help this quite a lot. But it is a function of the bureaucracy
we were describing previously that it is quite difficult to get
everybody to agree for the man in the anorak to go in and turn
the volume up. My colleagues laugh at me when I say that because
I like things to be simpler than they are.
250. In answer to John Maxton you said that
even on your own service the most watched channels are ITV and
(Mr Prebble) Correct.
251. I watched a digital television over the
weekend. It looks very nice and you get the information up on
it, but, in terms of channels, it still has the same rubbish on
it as I would have on my own television, as far as I am concerned.
If you are going to convince people to switch over to digital
and buy digital TV, considering they are much more expensive than
analogue, you are going to have to develop additional services.
In terms of channels, there is still no major difference, if they
are still watching ITV and BBC, when they buy in on your service.
Are you looking to try to develop services rather than just channels?
(Mr Prebble) Yes. I have a couple of things to say
there. It obviously is the case that ITV and BBC are the most
watched channels, but that is not to say that the wide variety
of other channels that are available are not very widely watched,
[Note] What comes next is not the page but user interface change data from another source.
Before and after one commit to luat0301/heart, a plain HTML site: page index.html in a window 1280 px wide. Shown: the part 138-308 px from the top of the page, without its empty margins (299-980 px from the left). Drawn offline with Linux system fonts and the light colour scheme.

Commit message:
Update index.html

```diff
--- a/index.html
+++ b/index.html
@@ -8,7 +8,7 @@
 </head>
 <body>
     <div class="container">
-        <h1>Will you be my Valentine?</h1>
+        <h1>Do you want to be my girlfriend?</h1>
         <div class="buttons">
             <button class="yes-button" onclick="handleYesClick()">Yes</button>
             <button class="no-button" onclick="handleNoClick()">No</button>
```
and becoming more popular. If you live in a home with children
you are practically going to be reported to the NSPCC if you do
not have Nickelodeon, and this is increasingly the case and going
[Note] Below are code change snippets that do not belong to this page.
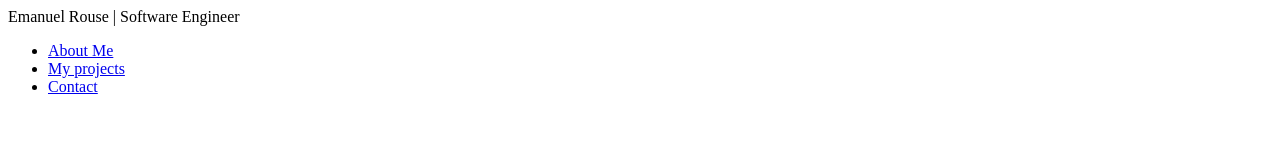
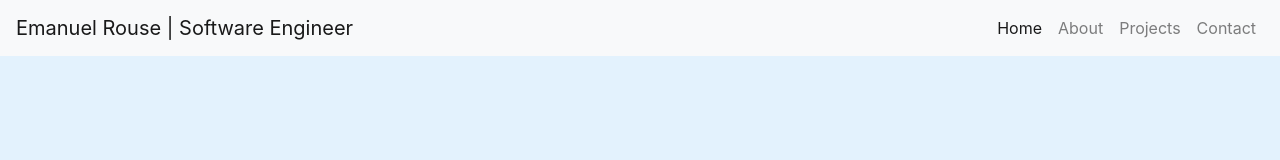
Before and after one commit to emanuelrouse/dev-site, a plain HTML site: page index.html in a window 1280 px wide. Drawn offline with nearby package versions, Linux system fonts and the light colour scheme.

Commit message:
updated to bootstrap project

```diff
--- a/css/styles.css
+++ b/css/styles.css
@@ -0,0 +1,20 @@
+* {
+  box-sizing: border-box;
+}
+
+body,
+html {
+  height: 100%;
+  width: 100%;
+  font-size: 100%;
+  background-color: #e3f2fd;
+}
+
+body {
+  margin: 0;
+  padding: 0;
+}
+
+/* Base Styles */
+
+/* Navigation */
--- a/index.html
+++ b/index.html
@@ -1,30 +1,73 @@
 <!DOCTYPE html>
 <html lang="en">
   <head>
+    <meta charset="utf-8" />
+    <meta
+      name="viewport"
+      content="width=device-width, initial-scale=1, shrink-to-fit=no"
+    />
+    <!-- Bootstrap -->
+    <link
+      rel="stylesheet"
+      href="https://cdn.jsdelivr.net/npm/bootstrap@4.0.0/dist/css/bootstrap.min.css"
+      integrity="sha384-Gn5384xqQ1aoWXA+058RXPxPg6fy4IWvTNh0E263XmFcJlSAwiGgFAW/dAiS6JXm"
+      crossorigin="anonymous"
+    />
+
+    <link rel="stylesheet" href="./css/styles.css" />
     <title>Emanuel Rouse | Dev Portfolio</title>
   </head>
   <body>
-    <header class="header">
-      <div class="logo">Emanuel Rouse | Software Engineer</div>
-      <nav class="nav">
-        <ul>
-          <li class="active">
-            <a href="#about">About Me</a>
-          </li>
-          <li>
-            <a href="#projects">My projects</a>
-          </li>
-          <li>
-            <a href="#contact">Contact</a>
-          </li>
-        </ul>
+
+      <nav class="navbar navbar-expand-lg navbar-light bg-light fixed-top">
+        <a class="navbar-brand" href="#">Emanuel Rouse | Software Engineer</a>
+        <button
+          class="navbar-toggler"
+          type="button"
+          data-toggle="collapse"
+          data-target="#navbarSupportedContent"
+          aria-controls="navbarSupportedContent"
+          aria-expanded="false"
+          aria-label="Toggle navigation"
+        >
+          <span class="navbar-toggler-icon"></span>
+        </button>
+
+        <div class="collapse navbar-collapse" id="navbarSupportedContent">
+          <ul class="navbar-nav ml-auto">
+            <li class="nav-item active">
+              <a class="nav-link" href="#"
+                >Home <span class="sr-only">(current)</span></a
+              >
+            </li>
+            <li class="nav-item">
+              <a class="nav-link" href="#about">About</a>
+            </li>
+            <li class="nav-item">
+              <a class="nav-link" href="#projects">Projects</a>
+            </li>
+            <li class="nav-item">
+              <a class="nav-link" href="#contact">Contact</a>
+            </li>
+          </form>
+        </div>
       </nav>
-    </header>
-    <div class="container">
-      <section id="about" class="about-section"></section>
-      <section id="projects" class="projects-section hidden"></section>
-      <section id="contact" class="contact-seciton hidden"></section>
-    </div>
-    <footer></footer>
+
+
+    <script
+      src="https://code.jquery.com/jquery-3.2.1.slim.min.js"
+      integrity="sha384-KJ3o2DKtIkvYIK3UENzmM7KCkRr/rE9/Qpg6aAZGJwFDMVNA/GpGFF93hXpG5KkN"
+      crossorigin="anonymous"
+    ></script>
+    <script
+      src="https://cdn.jsdelivr.net/npm/popper.js@1.12.9/dist/umd/popper.min.js"
+      integrity="sha384-ApNbgh9B+Y1QKtv3Rn7W3mgPxhU9K/ScQsAP7hUibX39j7fakFPskvXusvfa0b4Q"
+      crossorigin="anonymous"
+    ></script>
+    <script
+      src="https://cdn.jsdelivr.net/npm/bootstrap@4.0.0/dist/js/bootstrap.min.js"
+      integrity="sha384-JZR6Spejh4U02d8jOt6vLEHfe/JQGiRRSQQxSfFWpi1MquVdAyjUar5+76PVCmYl"
+      crossorigin="anonymous"
+    ></script>
   </body>
 </html>
```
to be the case. As this group of people grow up, unhappily for
some others but happily for us, I think, these services will become
much more watched and much more desirable. If I may say so, the
other point is: Why would you buy a digital television without
subscribing to pay services? The answer to that is that both the
BBC and ITV need to and intend to improve the quality of the digital
services they are providing alongside their existing services.
If you are an analogue free-to-air viewer and you are constantly
watching the BBC, constantly watching ITV and constantly being
reminded that there are services available on ITV2 or BBC3 or
4 that you would like to see, then your imperative to say, "How
am I going to get these services?" and therefore buy an idTV
I think will get greater. For example, ITV in this next round
of the Champions League will be producing a digitally enhanced
version of the match available to digital viewers. If you are
a sports fan, that is a very attractive thing and will persuade
you, "Good heavens, this is worth doing." That is the
reason why we have gone down the route of providing lots of interactive
services and Internet services. We have brought a lot of new subscribers
into the service by now providing Internet access to people via
their television, which is a very good experience. We are aware
of the fact that we need to add new services the whole time to
bring more people in.
252. That is the point, you have to, and that
is one of the charms and attractions of your service. Mr Prebble,
we could have gone on a lot longer this morning because you have
been so fascinating. Thank you very much indeed.
(Mr Prebble) Thank you very much.